Freud views his subjects with a merciless perception. This has been apparent from works like his two paintings exhibited in Auckland recently: the Girl with roses (1947-48) in the collection of The British Council; and that great image of changed love, the Last portrait (1974-75) in the Thyssen-Borniernisza collection. Their emotion is directly a result of paint that constricts and expands into forms where the boundaries to experience are agonized over. These two paintings of the same woman, over thirty years, are characteristic of Freud who has often studied the same sitter: 'So far as I can remember I have always tried to do the same thing'. But, he also adds: 'I remember everything I've done because it was done with difficulty'. Freud's paint remembers personal physiognomy, which is essentially a phrenological stance where each area of the surface specifies human values and motivations.
The paintings reproduced in this book are not reserved or lacking in empathy. They are exemplary in engaging responses in ways many have forgotten and deign to call photographic.
Freud does not identify his sitters very frequently. Baron Hans Heinrich Thyssen-Bornemisza is mainly recognisable because he is adjacent to a Watteau that has been historically associated with his family. Freud avoids an anecdotal response to his sitters; he does not portray their social condition, rather it is their human appearance. It is purely coincidental that he has chosen his artist friends, his neighbours, his chance acquaintances as subjects. One feels that he can turn his head anywhere inside his studio and find a subject to tell secrets about the world.
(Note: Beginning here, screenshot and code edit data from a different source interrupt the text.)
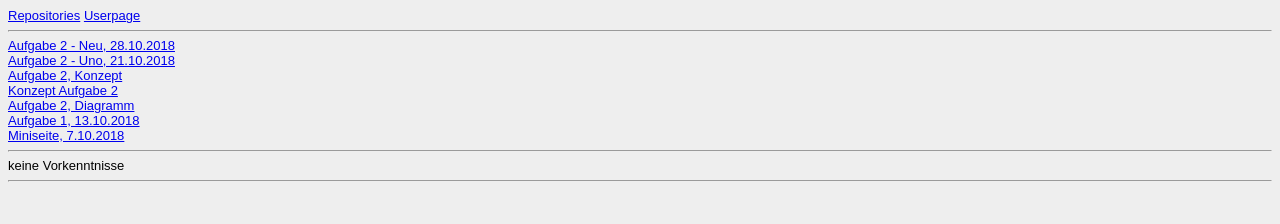
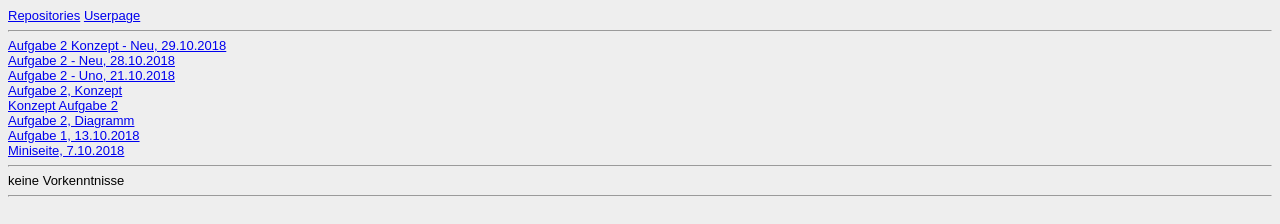
Before and after one commit to Eleonora2709/Eleonora2709.github.io, a plain HTML site: page Steckbrief/steckbrief.htm in a window 1280 px wide. Drawn offline with Linux system fonts and the light colour scheme.

Commit message:
Konzept link

```diff
--- a/Steckbrief/steckbrief.htm
+++ b/Steckbrief/steckbrief.htm
@@ -6,6 +6,8 @@
 
 
 <hr>
+<a href="https://eleonora2709.github.io/EIA2/Aufgaben/Aufgabe3/IMG_3932.JPG" target="_blank">Aufgabe 2 Konzept - Neu, 29.10.2018</a>
+<br>
 <a href="https://eleonora2709.github.io/EIA2/Aufgaben/Aufgabe3/Uno.html" target="_blank">Aufgabe 2 - Neu, 28.10.2018</a>
 <br>
 <a href="https://eleonora2709.github.io/EIA2/Aufgaben/Aufgabe3/Uno.html" target="_blank">Aufgabe 2 - Uno, 21.10.2018</a>
```
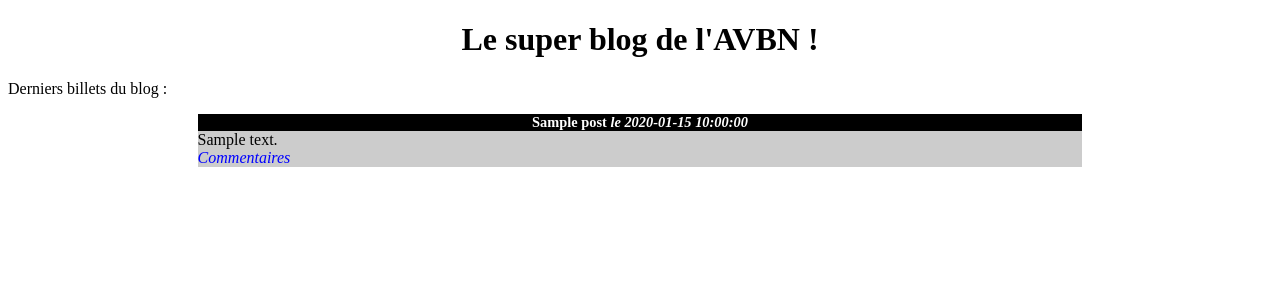
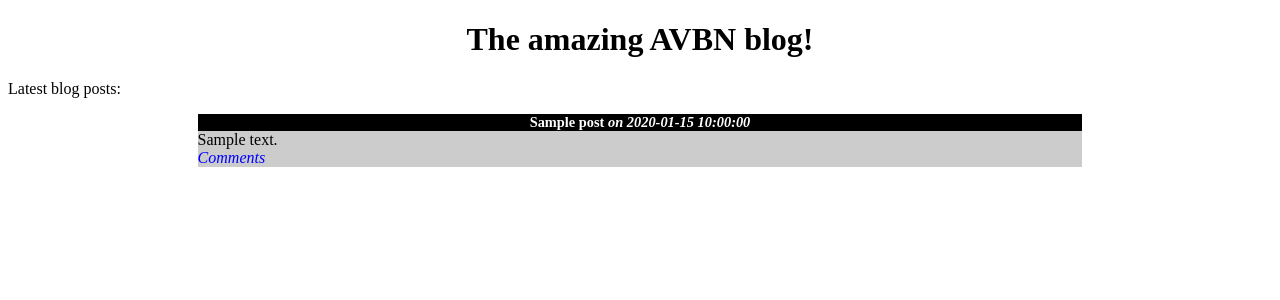
Before and after one commit to healthyromain/mvc-php-etud, a PHP site: template PHP-MVC-P1/code/templates/homepage.php in a window 1280 px wide. Shown: the top 300 px of the page. Run offline with PHP 8.4, Linux system fonts and the light colour scheme; the template is opened without the code that fills it: most values are stand-ins (such as "Sample title", 1, 10 or a date in 2020).

Commit message:
Améliorations esthétiques

```diff
--- a/PHP-MVC-P1/code/templates/homepage.php
+++ b/PHP-MVC-P1/code/templates/homepage.php
@@ -3,23 +3,23 @@
 
 <head>
     <meta charset="utf-8" />
-    <title>Le blog de l'AVBN</title>
+    <title>The AVBN Blog</title>
     <link href="style.css" rel="stylesheet" />
 </head>
 
 <body>
-    <h1>Le super blog de l'AVBN !</h1>
-    <p>Derniers billets du blog :</p>
+    <h1>The amazing AVBN blog!</h1>
+    <p>Latest blog posts:</p>
     <?php foreach ($posts as $post): ?>
         <div class="news">
             <h3>
-                <?php echo htmlspecialchars($post['title']); ?>
-                <em>le <?php echo $post['french_creation_date']; ?> </em>
+                <?= htmlspecialchars($post['title']) ?>
+                <em>on <?= $post['french_creation_date'] ?> </em>
             </h3>
             <p>
-                <?php echo nl2br(htmlspecialchars($post['content'])); ?>
+                <?= nl2br(htmlspecialchars($post['content'])) ?>
                 <br />
-                <em><a href="#">Commentaires</a></em>
+                <em><a href="#">Comments</a></em>
             </p>
         </div>
     <?php endforeach; ?>
```
Also changed, not shown: PHP-MVC-P1/code/src/model.php (+7 -9 lines).
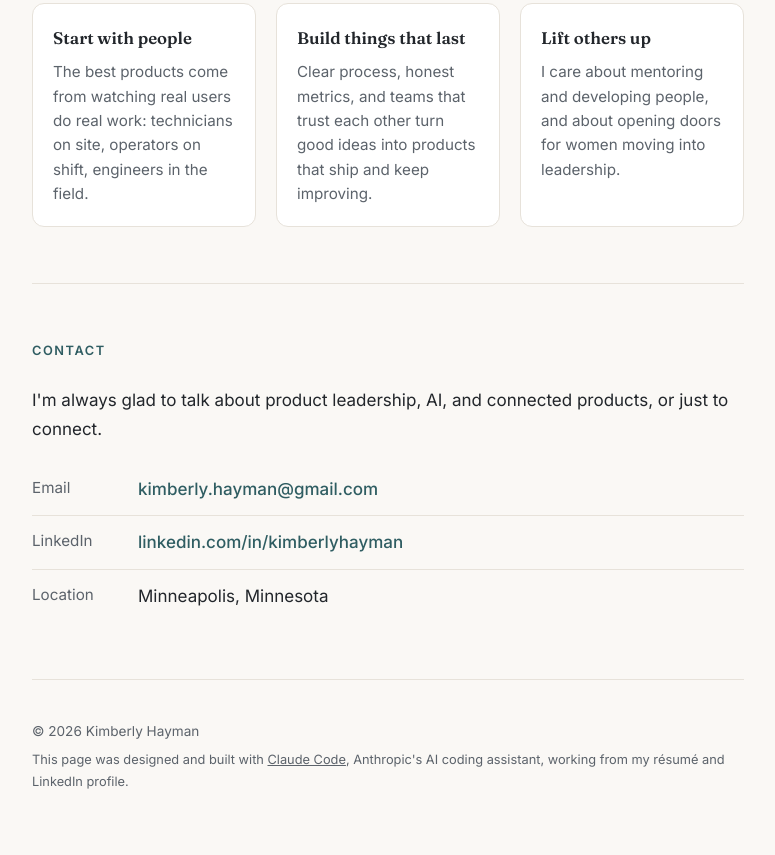
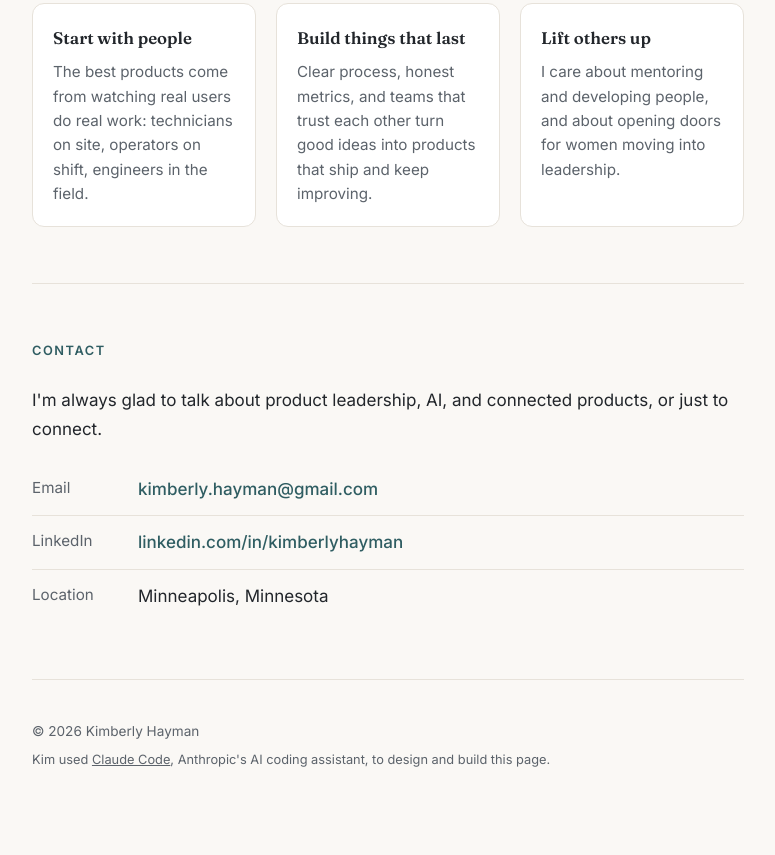
Before and after one commit to khayman-dev/my-website, a plain HTML site: page index.html in a window 1280 px wide. Shown: the part 1150-2005 px from the top of the page, without its empty margins (252-1027 px from the left). After the commit the page ends 1983 px from the top, so only its background shows below. Drawn offline with Linux system fonts and the light colour scheme.

Commit message:
Reword footer credit
Co-Authored-By: Claude Opus 5.5 <noreply@anthropic.com>
Claude-Session: https://claude.ai/code/session_01AwE1DzRyf188TmcYebPCmV

```diff
--- a/index.html
+++ b/index.html
@@ -203,7 +203,7 @@
 
     <footer>
       <p>© 2026 Kimberly Hayman</p>
-      <p class="credit">This page was designed and built with <a href="https://claude.com/claude-code" target="_blank" rel="noopener">Claude Code</a>, Anthropic's AI coding assistant, working from my résumé and LinkedIn profile.</p>
+      <p class="credit">Kim used <a href="https://claude.com/claude-code" target="_blank" rel="noopener">Claude Code</a>, Anthropic's AI coding assistant, to design and build this page.</p>
     </footer>
 
   </div>
```
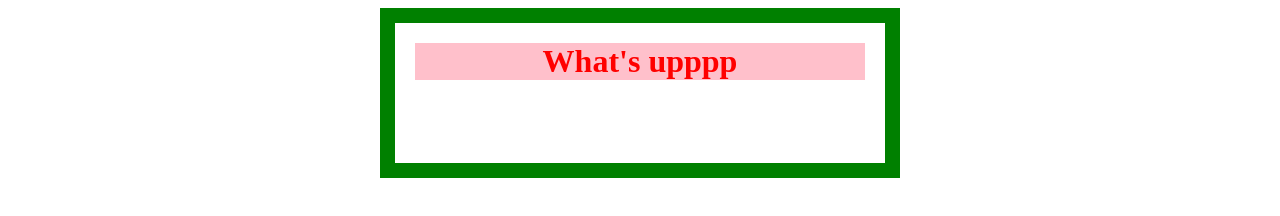
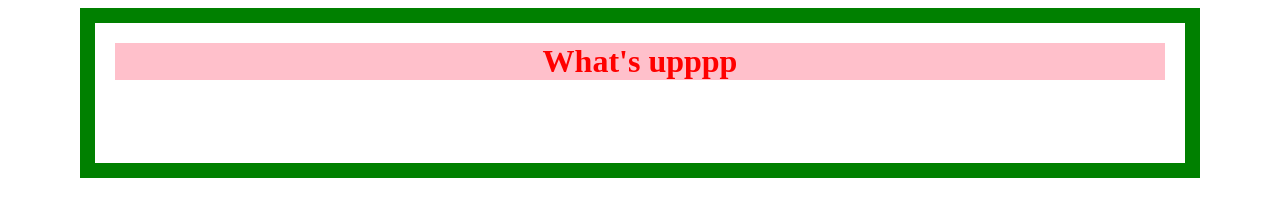
Before and after one commit to marshcryptid/esksite, a plain HTML site: page index.html in a window 1280 px wide. Drawn offline with Linux system fonts and the light colour scheme.

Commit message:
Update index.html

```diff
--- a/index.html
+++ b/index.html
@@ -10,7 +10,7 @@
 }
 
 #div1 {
-  width: 450px;
+  width: 1050px;
   height: 100px;
   border: 15px solid green;
   padding: 20px;
```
Herbert Read asked himself 'What are we to say about Lucian Freud?' And answered: 'Freud is the Ingres of Existentialism'. Gowing adds '. . . it is nevertheless the best comment on Freud to this day'. The pictures in this book (177 plates and 11 illustrations in 231 pages) allow one to evaluate Read's statement, which key-notes the tonal nature of Freud's drawing: his obsession with figurative realism; and his vision tuned to a light-wave level of physical scrutiny.
oil on canvas, 241 x 191 mm.
Gowing at times doubts what it is possible to say about an artist whose three portraits of the Duchess of Devonshire are the greatest paintings regarding human ageing this century. They are the climax of a painting tradition beginning with Rembrandt's self-portraits. Only Francis Bacon has sustained such painting in the search for a figure. For Freud enlarges the close-up, in an often smaller than life-size format, into human proportions.
'Noble' is a word for Freud's painting. Cowing says: 'Painting and its models are very lasting. They are for the ages, perpetual and unbetrayed'. The politics of living flesh is another description for Freud's method with paint. He identifies that which is ordinary in paint; and that which is influential inside humanist observation. One cannot explain his position clearly. His father, Ernest Freud, was an architect who encouraged his son to draw when they lived in Berlin during 1930. His grandfather, Sigmund Freud, also encouraged him to be an artist. If one wants to place the antecedents of Freud's style, then it has to be in the work of Rembrandt and the Neue Sachlickeit movement in Berlin: George Grosz, Christian Schad and Maria Davringhausen - all artists who wanted the problem-solving of a portrait to be not in its technique but in its physical effect on experience.
Freud quotes Eliot to Gowing ' ". . The more perfect the artist, the more completely separate in him will be the man (sic) who suffers and the mind which creates" . It really makes clear that art is a sort of filter.' To look at this book is to test that statement with a gift of pictures which give heart.